● About this task
What lines in the records include the string "draggable"? Return each one.

● Provided data
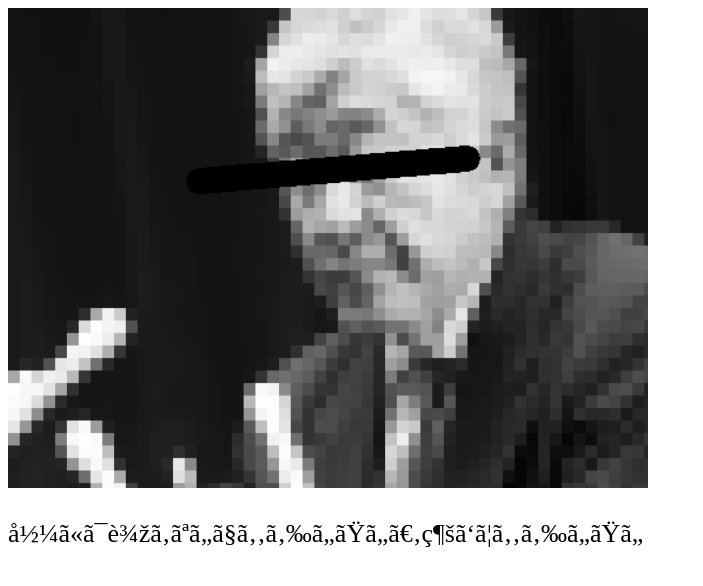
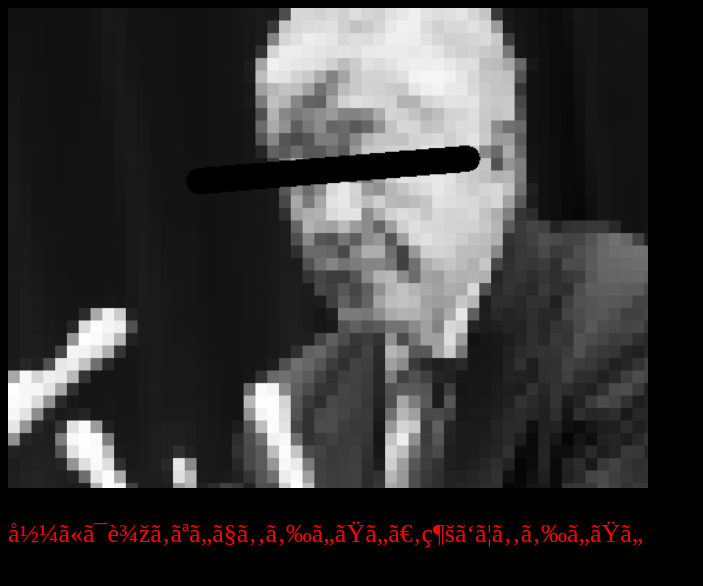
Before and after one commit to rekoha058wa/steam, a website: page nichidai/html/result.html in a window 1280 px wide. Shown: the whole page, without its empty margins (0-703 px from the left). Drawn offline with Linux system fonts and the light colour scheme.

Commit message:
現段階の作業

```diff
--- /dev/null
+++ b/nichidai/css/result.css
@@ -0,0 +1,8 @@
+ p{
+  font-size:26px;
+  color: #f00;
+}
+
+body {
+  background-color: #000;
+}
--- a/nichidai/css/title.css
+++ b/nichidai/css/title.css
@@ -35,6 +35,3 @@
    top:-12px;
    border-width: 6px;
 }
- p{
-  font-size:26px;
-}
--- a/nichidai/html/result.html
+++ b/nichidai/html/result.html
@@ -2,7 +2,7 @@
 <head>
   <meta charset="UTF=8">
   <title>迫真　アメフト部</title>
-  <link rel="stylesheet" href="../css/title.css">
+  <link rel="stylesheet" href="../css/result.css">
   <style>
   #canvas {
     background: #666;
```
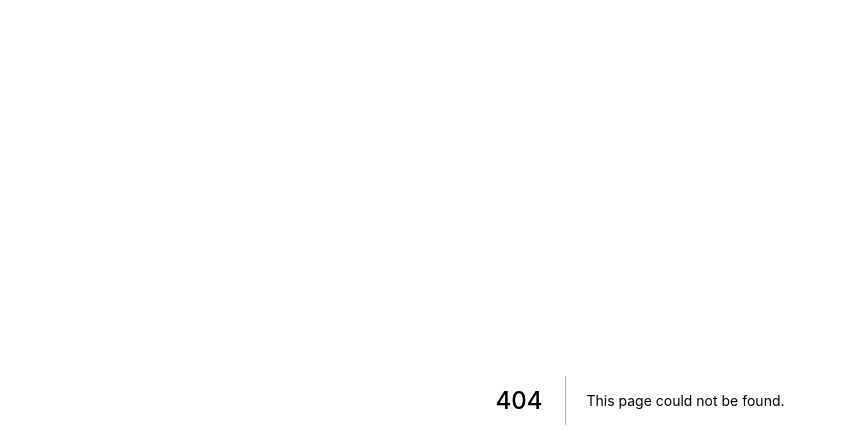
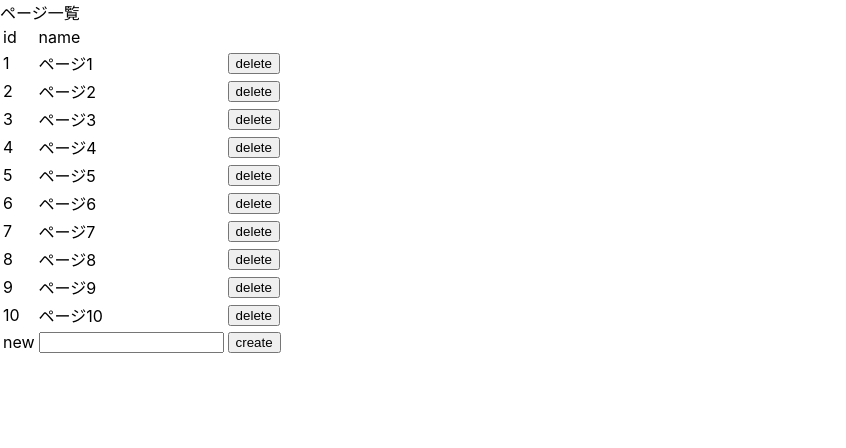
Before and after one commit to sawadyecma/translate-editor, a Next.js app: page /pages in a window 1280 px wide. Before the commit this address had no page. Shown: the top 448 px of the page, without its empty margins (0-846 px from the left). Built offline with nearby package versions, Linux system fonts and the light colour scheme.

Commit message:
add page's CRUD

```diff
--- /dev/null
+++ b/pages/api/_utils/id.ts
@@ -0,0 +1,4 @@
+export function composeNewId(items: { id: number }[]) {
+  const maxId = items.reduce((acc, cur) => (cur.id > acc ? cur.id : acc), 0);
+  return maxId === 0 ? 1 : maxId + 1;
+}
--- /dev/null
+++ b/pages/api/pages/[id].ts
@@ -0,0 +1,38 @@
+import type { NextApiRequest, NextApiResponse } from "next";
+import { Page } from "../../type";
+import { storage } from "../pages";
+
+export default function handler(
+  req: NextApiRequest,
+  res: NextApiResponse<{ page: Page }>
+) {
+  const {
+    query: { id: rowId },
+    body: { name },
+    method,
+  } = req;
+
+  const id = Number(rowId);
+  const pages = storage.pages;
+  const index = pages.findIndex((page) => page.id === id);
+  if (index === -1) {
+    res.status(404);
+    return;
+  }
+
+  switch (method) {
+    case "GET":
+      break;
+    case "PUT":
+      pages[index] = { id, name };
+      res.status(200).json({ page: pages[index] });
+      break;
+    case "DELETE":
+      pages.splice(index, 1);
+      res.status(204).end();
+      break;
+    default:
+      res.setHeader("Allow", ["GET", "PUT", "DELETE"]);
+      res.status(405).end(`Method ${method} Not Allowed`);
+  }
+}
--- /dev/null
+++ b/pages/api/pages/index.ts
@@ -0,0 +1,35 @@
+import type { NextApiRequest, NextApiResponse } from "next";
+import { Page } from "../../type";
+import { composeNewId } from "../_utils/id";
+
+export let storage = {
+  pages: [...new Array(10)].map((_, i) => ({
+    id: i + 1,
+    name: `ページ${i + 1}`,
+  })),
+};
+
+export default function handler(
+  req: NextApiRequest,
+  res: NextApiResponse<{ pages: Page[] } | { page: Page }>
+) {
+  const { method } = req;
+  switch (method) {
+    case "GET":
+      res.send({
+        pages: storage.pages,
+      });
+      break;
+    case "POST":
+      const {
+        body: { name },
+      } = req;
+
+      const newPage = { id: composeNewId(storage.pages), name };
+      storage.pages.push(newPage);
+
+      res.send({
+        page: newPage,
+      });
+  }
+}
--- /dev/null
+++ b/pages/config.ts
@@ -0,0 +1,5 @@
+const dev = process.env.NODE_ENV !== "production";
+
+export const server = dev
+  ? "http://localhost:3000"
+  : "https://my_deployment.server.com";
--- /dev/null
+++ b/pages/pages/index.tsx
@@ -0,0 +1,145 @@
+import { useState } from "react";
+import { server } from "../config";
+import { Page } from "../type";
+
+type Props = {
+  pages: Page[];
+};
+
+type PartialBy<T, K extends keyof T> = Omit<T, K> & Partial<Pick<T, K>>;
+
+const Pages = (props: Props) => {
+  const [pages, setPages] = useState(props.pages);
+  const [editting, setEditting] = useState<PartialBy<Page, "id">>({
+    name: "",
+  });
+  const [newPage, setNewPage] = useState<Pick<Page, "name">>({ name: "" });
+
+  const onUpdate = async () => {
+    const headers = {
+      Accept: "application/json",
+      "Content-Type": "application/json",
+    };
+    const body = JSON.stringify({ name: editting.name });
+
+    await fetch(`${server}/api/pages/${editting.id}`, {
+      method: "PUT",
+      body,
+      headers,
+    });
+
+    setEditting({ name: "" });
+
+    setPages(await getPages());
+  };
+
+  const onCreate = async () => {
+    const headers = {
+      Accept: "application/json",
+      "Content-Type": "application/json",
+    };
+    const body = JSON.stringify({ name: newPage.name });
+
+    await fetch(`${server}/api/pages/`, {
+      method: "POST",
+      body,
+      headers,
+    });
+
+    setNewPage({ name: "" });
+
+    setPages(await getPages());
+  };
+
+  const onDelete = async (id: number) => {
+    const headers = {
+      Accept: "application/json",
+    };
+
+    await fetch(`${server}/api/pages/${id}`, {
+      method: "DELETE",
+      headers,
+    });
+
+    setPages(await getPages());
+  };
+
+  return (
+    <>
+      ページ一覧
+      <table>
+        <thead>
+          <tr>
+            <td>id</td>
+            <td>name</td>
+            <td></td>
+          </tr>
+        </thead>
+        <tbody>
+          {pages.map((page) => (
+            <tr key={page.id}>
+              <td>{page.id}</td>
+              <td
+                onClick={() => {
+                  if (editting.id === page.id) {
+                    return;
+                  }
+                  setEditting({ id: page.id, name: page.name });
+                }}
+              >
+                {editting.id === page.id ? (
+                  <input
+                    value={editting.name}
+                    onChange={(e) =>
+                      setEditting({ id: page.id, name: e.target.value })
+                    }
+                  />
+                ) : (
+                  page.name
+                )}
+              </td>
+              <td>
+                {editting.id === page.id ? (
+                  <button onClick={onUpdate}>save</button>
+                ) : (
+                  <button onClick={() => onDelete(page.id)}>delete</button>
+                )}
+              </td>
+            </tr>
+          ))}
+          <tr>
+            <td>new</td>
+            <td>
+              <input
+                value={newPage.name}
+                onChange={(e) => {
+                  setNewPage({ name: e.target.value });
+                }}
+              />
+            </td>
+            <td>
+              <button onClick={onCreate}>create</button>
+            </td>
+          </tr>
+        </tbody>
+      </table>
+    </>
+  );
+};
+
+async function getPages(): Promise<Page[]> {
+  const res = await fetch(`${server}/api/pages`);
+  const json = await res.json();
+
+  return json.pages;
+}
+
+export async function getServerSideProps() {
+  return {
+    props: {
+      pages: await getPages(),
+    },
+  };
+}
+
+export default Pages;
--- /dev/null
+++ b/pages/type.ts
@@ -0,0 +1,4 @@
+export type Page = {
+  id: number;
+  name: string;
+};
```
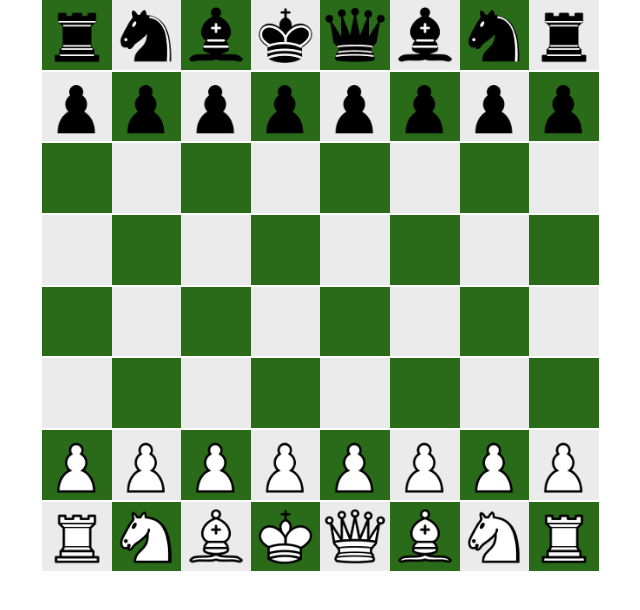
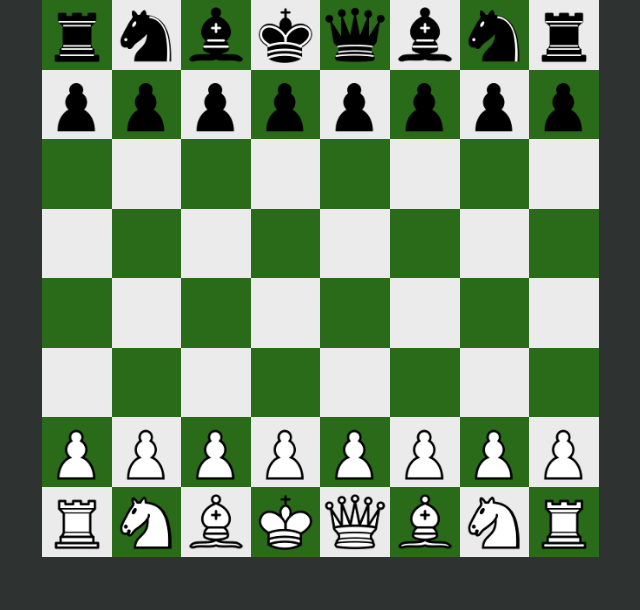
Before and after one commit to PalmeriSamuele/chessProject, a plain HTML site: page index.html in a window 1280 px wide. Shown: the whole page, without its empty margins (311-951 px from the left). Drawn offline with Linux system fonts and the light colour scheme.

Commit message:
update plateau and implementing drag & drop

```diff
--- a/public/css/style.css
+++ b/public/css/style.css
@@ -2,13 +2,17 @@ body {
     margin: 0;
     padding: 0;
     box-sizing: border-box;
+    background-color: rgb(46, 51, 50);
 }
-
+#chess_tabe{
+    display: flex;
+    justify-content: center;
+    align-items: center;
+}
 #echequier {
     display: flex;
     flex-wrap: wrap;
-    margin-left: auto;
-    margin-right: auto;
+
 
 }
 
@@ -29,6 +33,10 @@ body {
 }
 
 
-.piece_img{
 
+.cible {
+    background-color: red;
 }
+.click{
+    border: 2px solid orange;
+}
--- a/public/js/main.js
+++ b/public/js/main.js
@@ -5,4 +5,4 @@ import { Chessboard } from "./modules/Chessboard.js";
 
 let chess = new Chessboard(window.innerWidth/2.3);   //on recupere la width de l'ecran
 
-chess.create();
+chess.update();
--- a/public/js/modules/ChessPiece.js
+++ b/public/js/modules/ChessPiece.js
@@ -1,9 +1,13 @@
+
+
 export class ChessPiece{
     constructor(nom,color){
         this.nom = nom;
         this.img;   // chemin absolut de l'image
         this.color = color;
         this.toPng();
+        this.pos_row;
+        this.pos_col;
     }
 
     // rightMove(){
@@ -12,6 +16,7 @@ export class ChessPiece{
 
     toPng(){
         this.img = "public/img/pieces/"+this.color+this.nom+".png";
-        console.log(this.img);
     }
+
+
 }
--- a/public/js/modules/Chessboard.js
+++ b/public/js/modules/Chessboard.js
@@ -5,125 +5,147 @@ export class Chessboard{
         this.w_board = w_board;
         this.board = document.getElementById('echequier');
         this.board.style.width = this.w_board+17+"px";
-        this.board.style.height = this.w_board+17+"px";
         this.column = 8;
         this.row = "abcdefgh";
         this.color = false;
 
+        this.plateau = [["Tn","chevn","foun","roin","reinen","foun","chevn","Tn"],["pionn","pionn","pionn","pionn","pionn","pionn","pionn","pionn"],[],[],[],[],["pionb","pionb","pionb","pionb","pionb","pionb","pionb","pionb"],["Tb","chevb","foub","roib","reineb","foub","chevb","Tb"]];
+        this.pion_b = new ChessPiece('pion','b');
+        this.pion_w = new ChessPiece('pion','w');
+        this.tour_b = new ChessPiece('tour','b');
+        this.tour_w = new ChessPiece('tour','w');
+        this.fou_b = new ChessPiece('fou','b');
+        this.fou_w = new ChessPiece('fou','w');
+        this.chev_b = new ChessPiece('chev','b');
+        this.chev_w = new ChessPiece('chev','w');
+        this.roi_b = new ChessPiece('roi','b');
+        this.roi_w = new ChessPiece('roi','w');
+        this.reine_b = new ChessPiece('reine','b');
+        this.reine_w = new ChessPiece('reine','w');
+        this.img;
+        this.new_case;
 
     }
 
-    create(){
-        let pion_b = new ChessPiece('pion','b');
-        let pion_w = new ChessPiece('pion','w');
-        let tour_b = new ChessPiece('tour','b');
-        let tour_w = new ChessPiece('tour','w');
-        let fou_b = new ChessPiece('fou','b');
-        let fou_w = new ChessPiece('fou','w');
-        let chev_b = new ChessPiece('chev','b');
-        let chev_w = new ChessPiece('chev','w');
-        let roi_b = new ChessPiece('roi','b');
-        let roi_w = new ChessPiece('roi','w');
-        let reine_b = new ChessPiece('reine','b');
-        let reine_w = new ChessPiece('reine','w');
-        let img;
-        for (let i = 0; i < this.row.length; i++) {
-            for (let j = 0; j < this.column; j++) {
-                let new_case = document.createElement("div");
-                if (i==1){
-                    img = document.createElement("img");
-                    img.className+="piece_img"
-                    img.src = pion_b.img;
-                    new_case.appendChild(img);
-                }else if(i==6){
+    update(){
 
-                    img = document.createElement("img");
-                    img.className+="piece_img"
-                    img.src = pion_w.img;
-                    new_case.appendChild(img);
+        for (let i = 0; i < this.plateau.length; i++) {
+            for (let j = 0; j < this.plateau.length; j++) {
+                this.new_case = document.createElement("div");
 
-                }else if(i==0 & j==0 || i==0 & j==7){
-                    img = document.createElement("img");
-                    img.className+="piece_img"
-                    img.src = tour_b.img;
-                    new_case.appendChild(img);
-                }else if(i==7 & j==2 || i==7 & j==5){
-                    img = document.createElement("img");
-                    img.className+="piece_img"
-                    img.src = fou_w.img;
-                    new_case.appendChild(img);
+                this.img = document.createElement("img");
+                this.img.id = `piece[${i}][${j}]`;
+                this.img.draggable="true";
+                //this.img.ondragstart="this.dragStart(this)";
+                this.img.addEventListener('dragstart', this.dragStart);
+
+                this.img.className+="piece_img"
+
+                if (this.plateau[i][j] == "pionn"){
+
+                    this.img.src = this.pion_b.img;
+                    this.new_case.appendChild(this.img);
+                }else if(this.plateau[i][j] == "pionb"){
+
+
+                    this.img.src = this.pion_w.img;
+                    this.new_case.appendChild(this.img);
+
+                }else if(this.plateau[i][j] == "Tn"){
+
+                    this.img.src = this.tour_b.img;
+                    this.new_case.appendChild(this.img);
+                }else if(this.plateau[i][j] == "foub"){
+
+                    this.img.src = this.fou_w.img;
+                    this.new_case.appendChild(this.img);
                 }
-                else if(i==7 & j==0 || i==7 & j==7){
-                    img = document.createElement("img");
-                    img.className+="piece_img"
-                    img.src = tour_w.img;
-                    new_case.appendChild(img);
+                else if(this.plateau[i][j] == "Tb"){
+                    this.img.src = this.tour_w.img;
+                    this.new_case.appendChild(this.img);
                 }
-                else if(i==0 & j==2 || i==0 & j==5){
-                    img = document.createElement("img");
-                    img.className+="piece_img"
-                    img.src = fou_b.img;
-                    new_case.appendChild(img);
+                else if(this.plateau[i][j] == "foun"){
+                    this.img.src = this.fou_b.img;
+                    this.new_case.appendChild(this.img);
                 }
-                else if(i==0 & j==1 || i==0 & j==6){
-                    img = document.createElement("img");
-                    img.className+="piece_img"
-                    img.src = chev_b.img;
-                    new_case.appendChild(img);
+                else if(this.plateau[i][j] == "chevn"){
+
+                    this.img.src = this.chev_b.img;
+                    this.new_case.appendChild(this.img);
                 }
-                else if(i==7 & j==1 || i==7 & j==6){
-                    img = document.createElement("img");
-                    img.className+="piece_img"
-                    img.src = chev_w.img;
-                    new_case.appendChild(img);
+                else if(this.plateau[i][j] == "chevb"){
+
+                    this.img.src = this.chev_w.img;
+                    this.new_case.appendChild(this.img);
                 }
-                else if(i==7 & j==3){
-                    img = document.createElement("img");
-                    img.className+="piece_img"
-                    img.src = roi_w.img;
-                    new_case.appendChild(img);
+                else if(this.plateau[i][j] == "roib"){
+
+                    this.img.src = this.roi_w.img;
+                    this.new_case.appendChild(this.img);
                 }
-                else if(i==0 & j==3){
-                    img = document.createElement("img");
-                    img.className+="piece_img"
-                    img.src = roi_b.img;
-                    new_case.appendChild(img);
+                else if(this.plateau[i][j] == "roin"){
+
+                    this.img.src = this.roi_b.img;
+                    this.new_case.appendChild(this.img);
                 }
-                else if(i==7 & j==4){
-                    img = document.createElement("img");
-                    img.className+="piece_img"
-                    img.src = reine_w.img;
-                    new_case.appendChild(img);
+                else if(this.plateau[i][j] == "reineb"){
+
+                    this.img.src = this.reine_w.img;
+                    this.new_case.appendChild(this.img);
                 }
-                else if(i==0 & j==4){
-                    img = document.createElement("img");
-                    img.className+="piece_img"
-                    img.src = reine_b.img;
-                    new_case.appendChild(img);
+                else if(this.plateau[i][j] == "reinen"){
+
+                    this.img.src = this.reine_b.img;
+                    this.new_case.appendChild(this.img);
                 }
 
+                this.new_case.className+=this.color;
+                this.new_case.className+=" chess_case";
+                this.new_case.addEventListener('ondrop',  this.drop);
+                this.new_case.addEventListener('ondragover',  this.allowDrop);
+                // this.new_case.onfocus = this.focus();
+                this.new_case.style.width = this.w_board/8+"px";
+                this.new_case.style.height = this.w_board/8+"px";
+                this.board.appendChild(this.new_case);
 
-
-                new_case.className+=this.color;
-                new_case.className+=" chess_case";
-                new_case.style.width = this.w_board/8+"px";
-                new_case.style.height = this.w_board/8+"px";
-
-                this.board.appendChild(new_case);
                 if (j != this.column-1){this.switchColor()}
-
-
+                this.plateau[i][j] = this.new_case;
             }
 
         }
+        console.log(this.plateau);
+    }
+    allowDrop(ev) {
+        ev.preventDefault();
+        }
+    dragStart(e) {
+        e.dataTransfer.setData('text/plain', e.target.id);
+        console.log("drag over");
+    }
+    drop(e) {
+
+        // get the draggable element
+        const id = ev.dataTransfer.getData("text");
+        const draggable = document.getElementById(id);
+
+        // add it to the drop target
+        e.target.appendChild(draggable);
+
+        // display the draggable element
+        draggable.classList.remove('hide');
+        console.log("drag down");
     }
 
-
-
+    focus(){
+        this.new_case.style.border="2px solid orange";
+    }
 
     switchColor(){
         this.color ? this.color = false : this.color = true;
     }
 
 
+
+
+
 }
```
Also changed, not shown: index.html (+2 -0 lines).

● Answer area
+                this.img.draggable="true";
+        // get the draggable element
+        const draggable = document.getElementById(id);
+        e.target.appendChild(draggable);
+        // display the draggable element
+        draggable.classList.remove('hide');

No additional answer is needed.